The Good Life (Spring 2009) - Paper #3
Write a paper on one of the topics below. Alternatively, you can write on any topic of your choosing as long as it is related to the content of the course. If you have any doubt about the relevance of your topic, you should run it by me first. In general, it's a good idea to let me know what you plan to write on.
Please do not answer any option on the final exam that is closely related to the topic of this paper.
You have 1,500 words.
1. Mental Statism
Defend or attack mental statism. If you choose to defend mental statism, you need to consider the strongest objections you can think of. Many think that the most damning objection is the Deceived Businessman. If you choose to attack mental statism, then you need to present the strongest objections you can think of and consider possible replies. You should also probably have an objection to Kagan's defense of mental statism.
2. Subjective Desire Satisfactionism
Evaluate Heathwood's formulation of Subjective Desire Satisfactionism. You might want to consider whether the reference to desire is superfluous, as Sumner might argue. Alternatively you might take issue with the formulation: "the value for the subject of [. . .] a subjective desire satisfaction is equal to the amount of the desire satisfied" (p.548). If you choose to defend the theory, you should respond to the problem that the intensity of desire frequently does not equal the intensity of satisfaction. If it is the satisfaction that counts, why isn't it the intensity of the satisfaction. If it's the intensity of the satisfaction, then why bring in desire at all? If it is the desire that counts, then why do we need the satisfaction?
3. Posthumous Harms
Evaluate Pitchers's argument for the possibility of posthumous harm. You might want to give him the assumption of desire-satisfactionism. But you could still question whether his version is restricted enough. What's the difference between desires that we no longer have, desires that we do have, and desires that we don't have because we are dead? Is Pitcher's account plausible? Why or why not?
4. Welfare and the Meaning of Life
Wolf argues that meaning is a non-derivative aspect of well-being. Evaluate her argument. This requires that you explain her theory of meaning. But that should not be the focus of your answer. I want you to evaluate her argument for the claim that meaning is constitutive of well-being. Does she offer an argument? Why shouldn't we think that meaning, or rather the perception of meaning, is merely derivatively good?
5. Stranger on the Train
Evaluate Parfit's suggestion for how desire-satisfactionism should restrict the desires that count in order to get around the problem of the "Stranger on the Train." Parfit says that the stranger's recovery is a mere "Cambridge Change." What might this mean? In "The Limits of Well-Being", Kagan considers a few ways in which one might be more specific about the changes that count. His conclusion is radically at odds with Parfit's. Can the effect of one's parenting on the live of one's children make a difference to our well-being after we are dead and gone?
6. Authentic Happiness

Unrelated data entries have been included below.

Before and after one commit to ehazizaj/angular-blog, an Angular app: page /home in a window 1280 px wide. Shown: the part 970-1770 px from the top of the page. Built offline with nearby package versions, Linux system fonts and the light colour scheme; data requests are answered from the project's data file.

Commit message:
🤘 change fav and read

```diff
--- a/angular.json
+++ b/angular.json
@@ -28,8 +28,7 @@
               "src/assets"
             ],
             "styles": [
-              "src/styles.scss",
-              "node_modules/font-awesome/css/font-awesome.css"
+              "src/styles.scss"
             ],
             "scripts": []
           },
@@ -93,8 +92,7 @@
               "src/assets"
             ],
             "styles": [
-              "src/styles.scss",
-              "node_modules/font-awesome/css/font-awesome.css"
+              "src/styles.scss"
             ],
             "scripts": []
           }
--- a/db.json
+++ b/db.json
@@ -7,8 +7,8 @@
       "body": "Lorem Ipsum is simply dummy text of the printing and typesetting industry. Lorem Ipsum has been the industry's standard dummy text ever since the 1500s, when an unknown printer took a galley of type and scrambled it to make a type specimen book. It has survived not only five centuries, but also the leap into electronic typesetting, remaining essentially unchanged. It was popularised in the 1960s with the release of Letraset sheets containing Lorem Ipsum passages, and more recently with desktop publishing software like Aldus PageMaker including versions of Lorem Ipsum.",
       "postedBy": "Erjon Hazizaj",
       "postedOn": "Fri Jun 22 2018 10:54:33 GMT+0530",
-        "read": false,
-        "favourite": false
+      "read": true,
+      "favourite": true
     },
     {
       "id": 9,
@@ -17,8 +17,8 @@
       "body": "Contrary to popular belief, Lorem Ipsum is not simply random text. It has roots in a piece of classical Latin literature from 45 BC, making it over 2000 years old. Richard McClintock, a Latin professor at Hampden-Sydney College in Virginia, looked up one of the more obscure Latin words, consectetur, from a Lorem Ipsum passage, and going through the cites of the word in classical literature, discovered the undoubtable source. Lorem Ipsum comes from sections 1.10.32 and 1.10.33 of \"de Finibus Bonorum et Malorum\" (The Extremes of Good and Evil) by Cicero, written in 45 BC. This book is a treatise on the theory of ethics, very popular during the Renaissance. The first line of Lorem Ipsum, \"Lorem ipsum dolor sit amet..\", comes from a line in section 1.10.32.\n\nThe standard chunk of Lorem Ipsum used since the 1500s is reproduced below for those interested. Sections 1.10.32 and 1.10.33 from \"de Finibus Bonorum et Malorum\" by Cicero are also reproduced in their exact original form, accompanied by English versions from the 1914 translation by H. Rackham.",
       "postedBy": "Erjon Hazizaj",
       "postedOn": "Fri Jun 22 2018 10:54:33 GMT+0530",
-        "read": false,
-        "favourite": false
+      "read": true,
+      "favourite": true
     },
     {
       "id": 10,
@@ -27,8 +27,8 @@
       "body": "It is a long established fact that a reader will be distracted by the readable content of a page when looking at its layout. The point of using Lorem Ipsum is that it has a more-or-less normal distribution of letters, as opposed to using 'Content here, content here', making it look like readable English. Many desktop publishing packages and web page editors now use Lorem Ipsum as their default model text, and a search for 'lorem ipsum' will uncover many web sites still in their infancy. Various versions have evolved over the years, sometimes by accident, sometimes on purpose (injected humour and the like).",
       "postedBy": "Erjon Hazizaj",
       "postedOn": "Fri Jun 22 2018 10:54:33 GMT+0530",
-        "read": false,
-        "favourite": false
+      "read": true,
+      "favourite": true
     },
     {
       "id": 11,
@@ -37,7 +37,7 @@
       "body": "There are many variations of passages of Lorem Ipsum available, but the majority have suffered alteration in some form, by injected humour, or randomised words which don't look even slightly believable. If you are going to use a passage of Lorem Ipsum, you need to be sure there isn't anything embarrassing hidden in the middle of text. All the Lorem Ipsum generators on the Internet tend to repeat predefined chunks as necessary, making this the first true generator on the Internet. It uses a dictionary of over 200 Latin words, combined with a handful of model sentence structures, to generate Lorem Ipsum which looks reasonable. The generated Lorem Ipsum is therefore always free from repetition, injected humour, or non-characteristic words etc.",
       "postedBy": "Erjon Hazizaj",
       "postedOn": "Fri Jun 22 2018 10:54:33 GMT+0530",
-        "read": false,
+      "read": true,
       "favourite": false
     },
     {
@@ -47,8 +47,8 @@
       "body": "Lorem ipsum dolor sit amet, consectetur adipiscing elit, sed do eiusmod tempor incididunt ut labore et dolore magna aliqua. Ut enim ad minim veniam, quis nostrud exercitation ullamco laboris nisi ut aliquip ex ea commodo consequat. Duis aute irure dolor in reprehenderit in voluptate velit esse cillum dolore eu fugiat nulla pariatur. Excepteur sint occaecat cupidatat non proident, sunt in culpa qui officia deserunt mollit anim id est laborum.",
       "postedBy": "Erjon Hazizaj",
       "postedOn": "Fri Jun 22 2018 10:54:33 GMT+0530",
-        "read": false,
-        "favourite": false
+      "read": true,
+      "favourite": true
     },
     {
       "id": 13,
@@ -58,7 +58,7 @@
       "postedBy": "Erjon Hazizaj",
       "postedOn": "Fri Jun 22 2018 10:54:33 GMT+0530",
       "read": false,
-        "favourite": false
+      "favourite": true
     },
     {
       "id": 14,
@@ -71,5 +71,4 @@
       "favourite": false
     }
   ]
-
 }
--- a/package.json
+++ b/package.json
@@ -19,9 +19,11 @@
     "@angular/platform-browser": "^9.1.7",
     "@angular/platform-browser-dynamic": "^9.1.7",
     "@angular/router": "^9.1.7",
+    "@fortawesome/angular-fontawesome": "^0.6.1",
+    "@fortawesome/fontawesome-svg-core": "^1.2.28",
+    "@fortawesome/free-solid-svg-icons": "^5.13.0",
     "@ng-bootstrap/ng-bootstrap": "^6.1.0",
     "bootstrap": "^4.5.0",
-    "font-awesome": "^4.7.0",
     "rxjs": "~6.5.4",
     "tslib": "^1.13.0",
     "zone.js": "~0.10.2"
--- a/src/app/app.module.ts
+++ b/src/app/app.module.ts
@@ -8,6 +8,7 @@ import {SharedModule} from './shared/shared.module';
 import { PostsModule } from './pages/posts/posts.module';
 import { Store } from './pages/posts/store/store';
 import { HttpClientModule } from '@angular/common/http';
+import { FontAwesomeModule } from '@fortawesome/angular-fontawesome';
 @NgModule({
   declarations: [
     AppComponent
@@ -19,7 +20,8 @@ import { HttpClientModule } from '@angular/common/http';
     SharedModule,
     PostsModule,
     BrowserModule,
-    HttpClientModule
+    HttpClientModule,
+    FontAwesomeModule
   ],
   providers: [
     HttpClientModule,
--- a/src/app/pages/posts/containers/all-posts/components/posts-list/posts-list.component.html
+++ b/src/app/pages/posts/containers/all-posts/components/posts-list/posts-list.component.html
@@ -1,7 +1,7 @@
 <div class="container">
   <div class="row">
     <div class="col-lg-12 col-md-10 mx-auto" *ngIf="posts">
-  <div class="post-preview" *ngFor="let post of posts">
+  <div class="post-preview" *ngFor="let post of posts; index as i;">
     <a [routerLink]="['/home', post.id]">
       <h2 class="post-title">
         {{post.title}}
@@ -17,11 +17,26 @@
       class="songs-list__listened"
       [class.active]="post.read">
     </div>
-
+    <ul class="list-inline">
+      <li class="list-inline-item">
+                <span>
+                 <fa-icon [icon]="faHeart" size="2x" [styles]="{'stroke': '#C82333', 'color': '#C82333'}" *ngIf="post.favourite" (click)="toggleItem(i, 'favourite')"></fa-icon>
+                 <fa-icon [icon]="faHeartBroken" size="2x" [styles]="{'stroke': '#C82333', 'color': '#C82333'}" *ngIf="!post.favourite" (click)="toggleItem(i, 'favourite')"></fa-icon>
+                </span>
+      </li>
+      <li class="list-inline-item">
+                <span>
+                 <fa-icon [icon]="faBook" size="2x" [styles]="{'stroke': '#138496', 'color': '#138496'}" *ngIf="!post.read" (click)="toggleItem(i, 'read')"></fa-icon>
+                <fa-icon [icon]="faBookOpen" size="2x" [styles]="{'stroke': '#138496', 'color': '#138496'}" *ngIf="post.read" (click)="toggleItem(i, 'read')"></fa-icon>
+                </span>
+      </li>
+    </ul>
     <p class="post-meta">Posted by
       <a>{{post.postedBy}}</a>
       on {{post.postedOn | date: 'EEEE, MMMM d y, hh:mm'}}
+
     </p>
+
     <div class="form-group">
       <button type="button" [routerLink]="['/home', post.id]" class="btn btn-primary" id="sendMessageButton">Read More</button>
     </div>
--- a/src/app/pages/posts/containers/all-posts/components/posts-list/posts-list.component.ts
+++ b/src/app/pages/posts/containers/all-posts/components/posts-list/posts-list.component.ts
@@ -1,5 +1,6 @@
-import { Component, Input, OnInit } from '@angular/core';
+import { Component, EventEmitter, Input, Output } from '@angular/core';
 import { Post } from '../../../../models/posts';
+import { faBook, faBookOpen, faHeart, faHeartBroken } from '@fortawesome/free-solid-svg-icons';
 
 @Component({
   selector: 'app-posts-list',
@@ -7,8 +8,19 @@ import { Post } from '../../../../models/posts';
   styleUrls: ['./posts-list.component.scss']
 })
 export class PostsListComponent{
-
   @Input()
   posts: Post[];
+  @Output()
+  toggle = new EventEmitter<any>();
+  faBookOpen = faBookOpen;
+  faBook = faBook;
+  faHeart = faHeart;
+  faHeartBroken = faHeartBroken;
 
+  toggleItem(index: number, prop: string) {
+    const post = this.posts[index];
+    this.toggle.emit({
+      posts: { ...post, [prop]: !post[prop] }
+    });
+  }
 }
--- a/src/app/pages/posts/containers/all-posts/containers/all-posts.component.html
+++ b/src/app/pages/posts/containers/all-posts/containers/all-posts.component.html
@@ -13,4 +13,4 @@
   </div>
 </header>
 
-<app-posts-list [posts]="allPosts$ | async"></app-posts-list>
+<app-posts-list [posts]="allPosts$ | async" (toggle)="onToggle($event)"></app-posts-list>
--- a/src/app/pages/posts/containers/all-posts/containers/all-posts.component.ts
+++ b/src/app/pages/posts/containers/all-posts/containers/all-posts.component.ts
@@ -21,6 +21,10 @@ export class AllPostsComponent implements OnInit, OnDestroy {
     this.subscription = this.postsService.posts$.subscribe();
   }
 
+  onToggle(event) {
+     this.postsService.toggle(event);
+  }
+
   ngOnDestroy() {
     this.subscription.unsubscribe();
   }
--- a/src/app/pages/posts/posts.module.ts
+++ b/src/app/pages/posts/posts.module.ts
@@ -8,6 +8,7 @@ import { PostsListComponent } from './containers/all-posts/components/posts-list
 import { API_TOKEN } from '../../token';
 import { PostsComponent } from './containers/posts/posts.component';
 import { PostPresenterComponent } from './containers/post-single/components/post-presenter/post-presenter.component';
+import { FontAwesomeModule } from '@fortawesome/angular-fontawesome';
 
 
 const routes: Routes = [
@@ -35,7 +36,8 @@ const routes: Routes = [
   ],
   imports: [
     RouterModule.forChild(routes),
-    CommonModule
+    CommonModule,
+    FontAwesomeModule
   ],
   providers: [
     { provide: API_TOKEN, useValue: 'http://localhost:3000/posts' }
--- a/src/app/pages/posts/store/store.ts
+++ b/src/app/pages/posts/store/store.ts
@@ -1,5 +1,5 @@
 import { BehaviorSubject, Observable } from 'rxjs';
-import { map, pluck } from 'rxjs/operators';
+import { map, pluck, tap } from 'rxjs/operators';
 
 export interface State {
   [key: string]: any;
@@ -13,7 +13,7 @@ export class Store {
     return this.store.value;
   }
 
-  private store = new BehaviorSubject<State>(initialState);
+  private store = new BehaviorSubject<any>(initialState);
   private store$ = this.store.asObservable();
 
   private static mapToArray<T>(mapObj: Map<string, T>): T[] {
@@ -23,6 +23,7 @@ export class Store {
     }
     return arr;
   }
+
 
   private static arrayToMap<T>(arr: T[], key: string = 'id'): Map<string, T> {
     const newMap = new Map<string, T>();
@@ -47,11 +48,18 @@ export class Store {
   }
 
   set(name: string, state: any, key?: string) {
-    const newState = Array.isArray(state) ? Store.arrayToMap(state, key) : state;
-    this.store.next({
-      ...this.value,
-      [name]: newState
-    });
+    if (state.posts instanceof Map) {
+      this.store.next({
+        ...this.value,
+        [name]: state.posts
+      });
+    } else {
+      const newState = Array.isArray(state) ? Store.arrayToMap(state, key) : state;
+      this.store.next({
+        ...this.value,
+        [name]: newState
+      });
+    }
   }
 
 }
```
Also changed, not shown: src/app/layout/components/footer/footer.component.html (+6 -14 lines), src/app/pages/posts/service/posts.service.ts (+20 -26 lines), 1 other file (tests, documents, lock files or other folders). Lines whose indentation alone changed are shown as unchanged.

Evaluate Sumner's theory of well-being.
Note: In order to evaluate a theory, you must first explain the theory. When explaining a counter-example to a definition, you need to specify whether the example shows that a proposed condition is not necessary, not sufficient, or neither. If you are evaluating an argument, you need to build up the argument and then show where it might go wrong. To build up an argument, you must do more than merely offer a formalization. You must explain the argument. Typically, showing where an argument goes wrong will require arguing that one of the premises is false. Be sure to consider obvious, compelling replies to your objections. If you think an argument is good, then you will need to defend it against the strongest objections that you can think of.
The exam should be in total no more than 1,500 words. This is approximately 5 pages double-spaced with Arial 12 point font.
The paper must be typed. It should be double spaced. It should have one inch margins. You should use a 12 point font. I prefer Arial, since it is easy to read. Please follow the general paper and exam instructions under the "course documents / writing" section on Blackboard.
I do not need a hard copy. You must submit the paper through Safe Assign via Blackboard by 11:59 pm on the due date. Safe Assign is a plagiarism detection tool. It will compare your paper against others available online, in journals, submitted in this class, Temple, and from all other universities that use the software.
Note: Plagiarism will result in a failing grade in the class, not just on this assignment.
Your paper should be clearly written, well-structured, and free of grammatical and spelling errors. It is practically impossible to get higher than a C if you start writing the night before the paper is due. The grading scale is as follows:
A = excellent
B = good
C = meets minimal expectations
D = bad
F = awful